ILCs are state-chartered institutions that can engage in the full range of banking activities, like taking deposits and making loans. But unlike banks, they are generally not subject to the federal Bank Holding Company Act, which means their parent company is not subject to any federal supervision, regulations or standards. For this reason, there has historically been considerable opposition to the charter, and that is why Congress has often decided to place limits on ILCs. Consumer groups like the National Consumer Law Center and the Consumer Federation of America have also traditionally opposed the ILC charter due to concerns about risk to the Deposit Insurance Fund. Bigtech company ownership of an ILC introduces a new concern: that consumer data, including sensitive personal financial information, will be inadequately safeguarded and used in inappropriate and unauthorized ways.
BPI is concerned about Bigtech firms’ attempt to exploit loopholes to gain access to consumers’ financial data, in addition to the personal data that they already control. Additionally, BPI is concerned that a lack of regulatory oversight could pose systemic risks.
Consumer privacy & data security at risk
Bigtech firms owning ILCs raise serious concerns about the use, privacy, and security of customer information. The unprecedented scale of customer information—central to the economic relationship between a Bigtech firm and its ILC—will have significant implications for consumers currently protected under federal banking law. And this reliance could lead to discriminatory pricing and provisioning of both banking services and consumer products based on data flowing between the ILC and non-financial affiliates. For information-based commercial firms that rely upon data to grow their businesses, this reliance could also impair an arm’s length relationship between a commercially-owned ILC and its parent firm, creating conflicts of interest. Banks have a strong and lengthy record of abiding by a robust and strict consumer data protection law, the Gramm-Leach-Bliley Act. Conversely, commercial firms with data-driven business models have often fallen short in prioritizing privacy best practices.
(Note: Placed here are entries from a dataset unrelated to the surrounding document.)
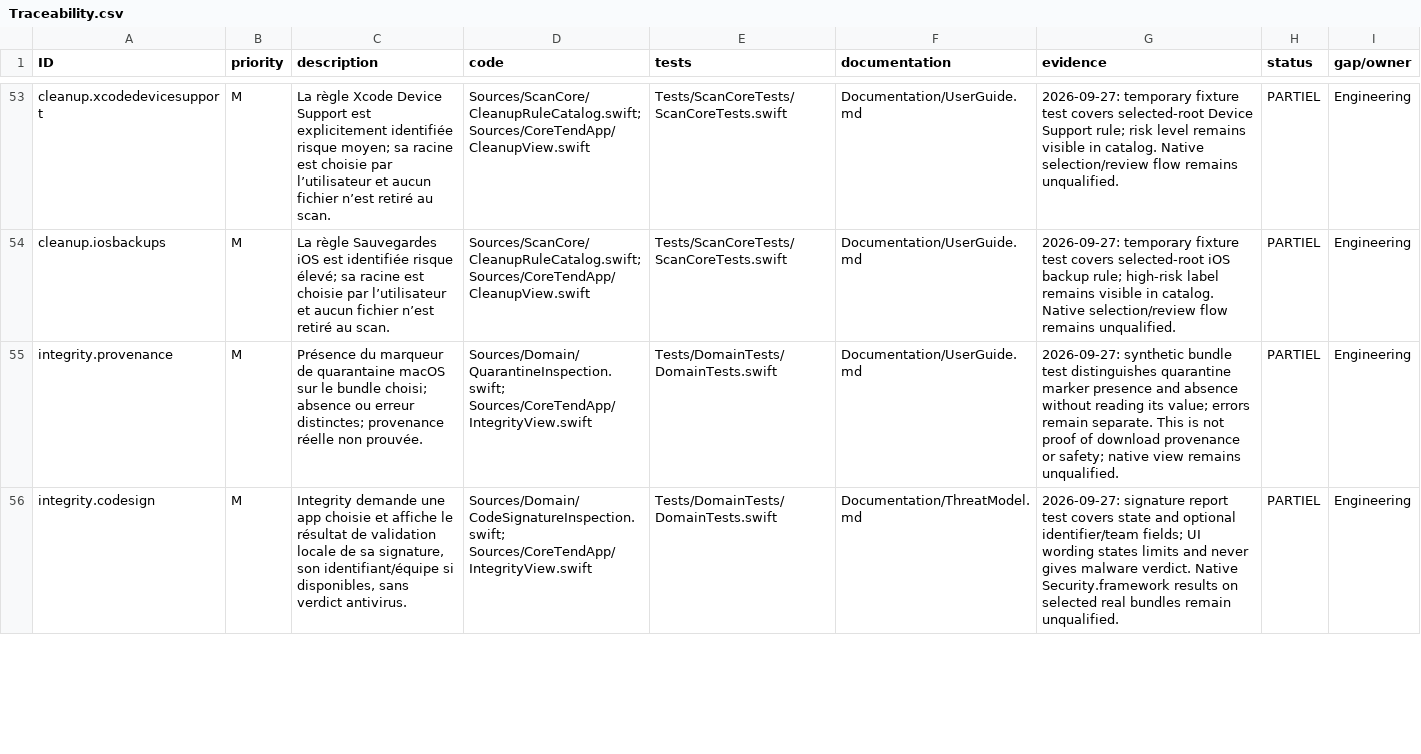
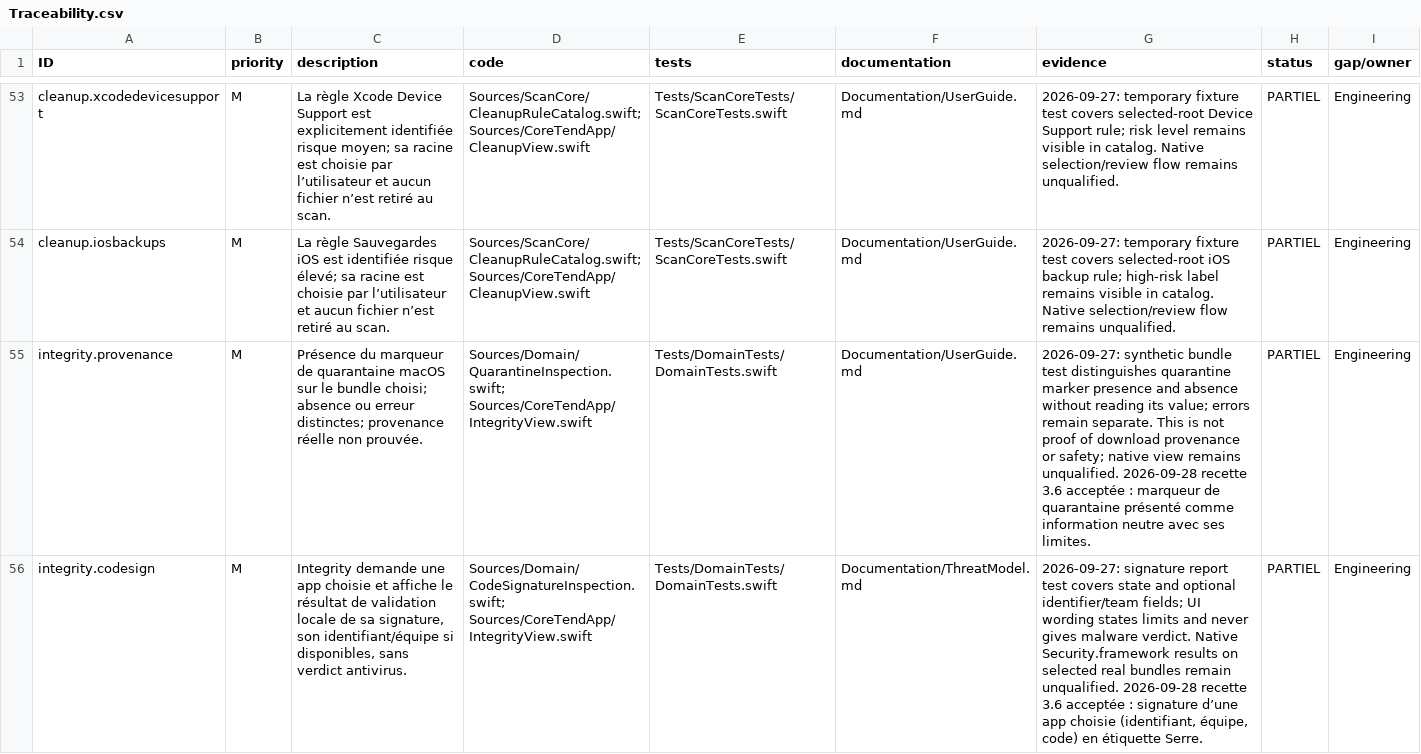
Before and after one commit to ahmetbsbnr/coretend, a CSV file: Documentation/Traceability.csv, drawn as a sheet; only a part is shown, gaps mark what is left out; the diff covers the shown part only; the diff names each change by its address in the sheet, - before the commit and + after, or states it on an @@ line.

```diff
--- a/Documentation/Traceability.csv
+++ b/Documentation/Traceability.csv
-G55 (evidence): …remains unqualified.
+G55 (evidence): …remains unqualified. 2026-09-28 recette 3.6 acceptée : marqueur de quarantaine présenté comme information neutre avec ses limites.
-G56 (evidence): …remain unqualified.
+G56 (evidence): …remain unqualified. 2026-09-28 recette 3.6 acceptée : signature d’une app choisie (identifiant, équipe, code) en étiquette Serre.
```
Also changed, not shown: 2 edited cells elsewhere in this file, 2 other files.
Systemic risk also a concern
Large non-financial corporations would also pose challenges to state regulators’ ability to supervise a sprawling commercial parent firm, which could undermine the safety and soundness of the financial system, especially given ILCs’ access to the Fed’s payment system. Bank holding companies, supervised by the Federal Reserve Board, are subject to a panoply of regulations and robust oversight. ILCs are not, and therefore:
- not subject to prohibitions on conducting nonfinancial activities that can expose the financial system to risk
- not subject to Federal Reserve regulation (capital, liquidity, stress testing, etc.) for the parent company or affiliates
- not subject to on- and off-site examinations or enforcement
Recognizing that many financial institutions already operate through an ILC, the most effective policy would be to re-impose the (expired) regulatory moratorium on new ILC charter issuance that was included in Dodd-Frank. As a matter of fairness, Congress should ensure that any restrictions on Bigtech firms owning ILCs do not undermine the ability of existing ILCs to continue to operate their business.